    Simmer down lefty. It’s not a zero sum game. Forbes and Murray getting a beat cop doesn’t mean that your shopping strip won’t. And if community and political organization gets city government’s attention, then that’s a good lesson for other neighborhoods. And why should being a “safe”, wealthy neighborhood preclude Squirrel Hill from having adequate police protection? Check the police logs. Crime happens all over Zone 4.

  • Disappointed

    “Simmer down lefty”? That’s not nice.

    In many people eyes, especially those who literally fear to walk down their neighborhood main streets at night, where crack and heroin are being openly dealt, and vandalism is a frequent occurrence, every single day there isn’t more police presence, it is a zero sum game.

    Clearly you have no idea how much other neighborhood organizations and people have PLEADED to get more adequate police protection in these neighborhoods. In August 2008, more than 500 residents signed a petition in less than a week to get a hearing about lack of staffing in Zone 3. (Only 25 signatures were required!) The meeting lasted almost 2 hours, but the media coverage was almost nil. And actually, folks in Zone 3 *do* get out and vote.

    Pittsburgh’s tax base is not declining because people are moving out of Squirrel Hill for safety reasons. They are moving out of other, less safe neighborhoods. We have to look at this holistically.

    • handwringer
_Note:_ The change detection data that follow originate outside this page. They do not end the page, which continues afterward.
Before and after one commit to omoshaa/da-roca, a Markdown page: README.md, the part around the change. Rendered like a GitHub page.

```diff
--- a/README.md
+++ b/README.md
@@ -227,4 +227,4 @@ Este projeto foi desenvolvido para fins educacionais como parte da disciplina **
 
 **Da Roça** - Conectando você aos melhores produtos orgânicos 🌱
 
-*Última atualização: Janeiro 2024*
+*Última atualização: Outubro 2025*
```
      The post that I commented on disparaged not only the notion of putting a beat cop in Squirrel Hill, but the community itself–my community–a number of times. So who’s not being nice? Anyway, I was just making a little joke with the “lefty” tag, and calling it as I see it. If you get offended so easily, either don’t post, or don’t make things personal. Stick to the issues.